As the wise sage Yazz once said, the only way is up. So it was with the latest episode of Doctor Who, The Lazarus Experiment. After the dismal piece of genetic mutation that was Evolution of the Daleks, we have a hybrid we can all be pretty proud of, a nearly 100% successful amalgam of old Who, new Who, The Quatermass Experiment and – ooh – MacGyver.
So why was it so successful? To my mind, the ingredients were one of the main reason. We had a strong, gobbledygook science-fiction plot straight out of old Who in which yet another mad scientist tries to find a cure for getting old (cf Mawdryn Undead. When, incidentally, have you seen a sane scientist on new Who? Plenty of perfectly compos mentis writers, I notice...). Plenty of running around in corridors being chased by monsters. Plenty of cunning Doctor plans. Please, Mr RTD, can we have some more?
Then there was the new Who topping, with our first decent glance at Martha and her family, as well as a bit of angsty Doctor. While Martha's poor acting appears to have a genetic component, we finally have a better understanding of Martha and what drives her. I particularly liked her ability to thrive under pressure and act like an actual doctor. Not quite sure why her mum's so mental, but there you go: there's always one in every family.
Angsty Doctor was nice, and certainly a good replacement for shouty Doctor, who was far less visible this week. I do worry about the human-centric "living for a long time must be hard" attitude that's creeping in. Some mandatory Sapphire and Steel viewings for the writing staff are in order, I think. I'm sure the mayflies, if they could think, would be wondering how we manage to cope living 70 years plus and those lovely elephants don't appear to give up on the thrill of life when they're 120 plus, so I'm not sure why a Time Lord would really wish to live as long as a human. But he's alone, now he's The Last of the Time Lords, and just needs some comforting, I suspect.
For the pop-culture/sci-fi junkie (and those on "Saxon alert") there were some nice moments to watch out for, with parallels and references to The Quatermass Experiment (evil lifeforce sucking thing takes refuge in a cathedral. And let's not forget the recent remake starred both Mark Gatiss and David Tennant), This is Spinal Tap and other bits of glory gone by. Even Murray Gold's usually dismal music spent most of its time emulating the soundtrack to 1970's X-Files predecessor The Omega Factor - or maybe he just sounds like 30 years of improvements in incidental music never happened.
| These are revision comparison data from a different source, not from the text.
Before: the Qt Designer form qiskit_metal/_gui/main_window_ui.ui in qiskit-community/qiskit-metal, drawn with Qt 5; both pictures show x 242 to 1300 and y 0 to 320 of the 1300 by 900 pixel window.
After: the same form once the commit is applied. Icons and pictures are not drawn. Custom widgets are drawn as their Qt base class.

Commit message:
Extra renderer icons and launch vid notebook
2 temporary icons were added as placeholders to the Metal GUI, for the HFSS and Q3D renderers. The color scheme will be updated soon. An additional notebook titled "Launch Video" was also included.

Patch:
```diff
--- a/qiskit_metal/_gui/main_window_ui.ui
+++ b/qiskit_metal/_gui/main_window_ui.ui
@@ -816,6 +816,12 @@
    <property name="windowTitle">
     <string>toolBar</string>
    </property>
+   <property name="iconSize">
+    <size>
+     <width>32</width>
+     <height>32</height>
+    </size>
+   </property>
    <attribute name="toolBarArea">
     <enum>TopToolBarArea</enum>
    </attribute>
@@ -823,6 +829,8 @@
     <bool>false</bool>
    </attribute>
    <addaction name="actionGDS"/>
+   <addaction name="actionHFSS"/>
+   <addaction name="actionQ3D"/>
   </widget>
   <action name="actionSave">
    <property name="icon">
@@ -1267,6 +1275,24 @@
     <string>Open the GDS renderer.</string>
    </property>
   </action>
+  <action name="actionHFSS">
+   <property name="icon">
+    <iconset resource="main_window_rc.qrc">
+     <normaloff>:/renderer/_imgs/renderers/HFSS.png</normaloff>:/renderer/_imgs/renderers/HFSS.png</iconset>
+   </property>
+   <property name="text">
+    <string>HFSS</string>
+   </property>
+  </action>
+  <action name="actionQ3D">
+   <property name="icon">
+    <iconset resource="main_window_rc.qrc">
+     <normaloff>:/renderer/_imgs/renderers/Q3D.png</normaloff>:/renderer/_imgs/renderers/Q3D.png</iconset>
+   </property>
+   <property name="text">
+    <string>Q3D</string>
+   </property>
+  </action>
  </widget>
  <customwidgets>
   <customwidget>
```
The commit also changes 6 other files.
A few minor criticisms though: the lighting and direction are looking quite flat these days; The Mill's CGI work is looking less effective than segments of 'Quake 2' although the bodywork on Professor Lazarus was pretty fine and probably scared the kiddies silly; and there were some long talkie gaps that I didn't enjoy when I was wearing my Helm of an ADHD Eight-Year Old, although I liked them as an adult.
Nevertheless, a cracking tour de force from Tennant and Gatiss and a nice bit of writing from Mr Greenhorn. And didn't you all feel a thrill of excitement at the trailer at the end?
PS Do you think we need to pay attention to John Simm's ring?
PPS I can cope with one story messing up a biblical reference, but two stories in a row? Solomon never chopped the baby in half and Lazarus rose from the dead. Seriously, just spend a night in a hotel if you haven't got a bible to hand, guys.
- January 7, 2010: The writers for series five of Doctor Who
The writers of series five of Doctor Who
- October 22, 2010: Review: The First Men in the Moon
A review of BBC4's adaptation of HG Well's First Men In the Moon